- Step 4: DEI Initiatives – Data can help you identify which strategies, that is, activities and actions, are best for you and/or your organization to undertake. Data can also help identify the quantifiable measures that are best for you and/or your organization to determine the effectiveness of those strategies.
- Step 5: DEI Impact – Data can help you evaluate your results including outputs to gauge progress and outcomes to measure impact. This can be captured in a personal and/or organizational scorecard or dashboard with DEI measures, metrics, and key performance indicators (KPIs).
You will then repeat Steps 1 through 5 over and over again because DEI is a journey and not a destination.

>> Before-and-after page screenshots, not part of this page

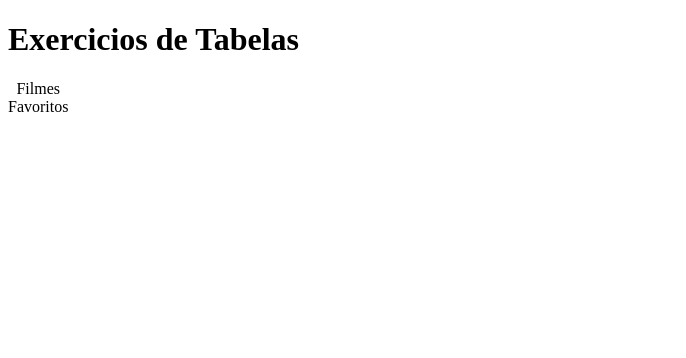
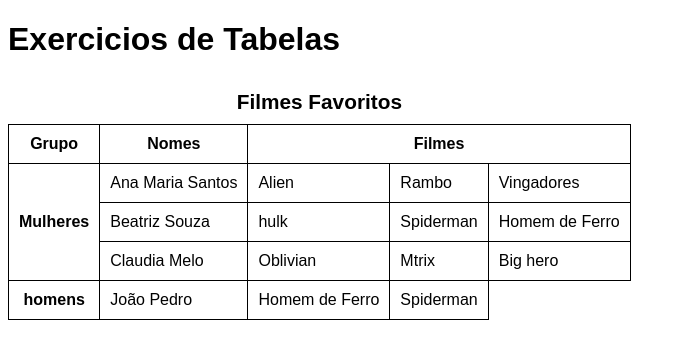
Before and after one commit to Jose-de-Freitas/html-css, a plain HTML site: page exercicios/exe23/tabela004.html in a window 1280 px wide. Shown: the whole page, without its empty margins (0-686 px from the left). Drawn offline with Linux system fonts and the light colour scheme.

Commit message:
Update tabela004.html

```diff
--- a/exercicios/exe23/tabela004.html
+++ b/exercicios/exe23/tabela004.html
@@ -1,9 +1,28 @@
 <!DOCTYPE html>
-<html lang="en">
+<html lang="pt-br">
+
 <head>
     <meta charset="UTF-8">
     <meta name="viewport" content="width=device-width, initial-scale=1.0">
     <title>Tabelas</title>
+    <style>
+        body{
+            font-family: Arial, Helvetica, sans-serif;
+        }
+        table{
+            border-collapse: collapse;
+        }
+        caption{
+            font-size: 1.3em;
+            font-weight: bold;
+            padding: 10px;
+
+        }
+        th, td{
+            border: 1px solid black;
+            padding: 10px;
+        }
+    </style>
 </head>
 <body>
     <h1>Exercicios de Tabelas</h1>
@@ -12,9 +31,41 @@
          Filmes Favoritos
         </caption>
         <thead>
+            <tr>
+                <th>Grupo</th>
+                <th>Nomes</th>
+                 <th colspan="3">Filmes</th>
+            </tr>
 
         </thead>
         <tbody>
+            <tr>
+                <th rowspan="3">Mulheres</th>
+                <td>Ana Maria Santos</td>
+                <td>Alien</td>
+                <td>Rambo</td>
+                <td>Vingadores</td>
+            </tr>
+            <tr>
+                <td>Beatriz Souza</td>
+                <td>hulk</td>
+                <td>Spiderman</td>
+                <td>Homem de Ferro</td>
+            </tr>
+            <tr>
+                <td>Claudia Melo</td>
+                <td>Oblivian</td>
+                <td>Mtrix</td>
+                <td>Big hero</td>
+
+            </tr>
+            <tr>
+                <th>homens</th>
+                <td>João Pedro</td>
+                <td>Homem de Ferro</td>
+                <td>Spiderman</td>
+
+            </tr>
 
         </tbody>
     </table>
```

To be clear, data is not the end-all and be-all to DEI, nor do I intend to frame it in this way. Data is not the entire DEI puzzle, but it is a very important piece of the puzzle. W. Edwards Deming is frequently and incorrectly quoted with the famous phrase “If you can’t measure it, you can’t manage it.” Ironically, Deming’s full quote is, “It is wrong to suppose that if you can’t measure it, you can’t manage it.” According to the W. Edwards Deming Institute, “Dr. Deming did very much believe in the value of using data to help improve the management of the organization. But he also knew that just measuring things and looking at data wasn’t close to enough. There are many things that cannot be measured and still must be managed.” Fortunately, DEI is not one of those things, as you can measure it and manage it, but only with a data-driven approach to DEI.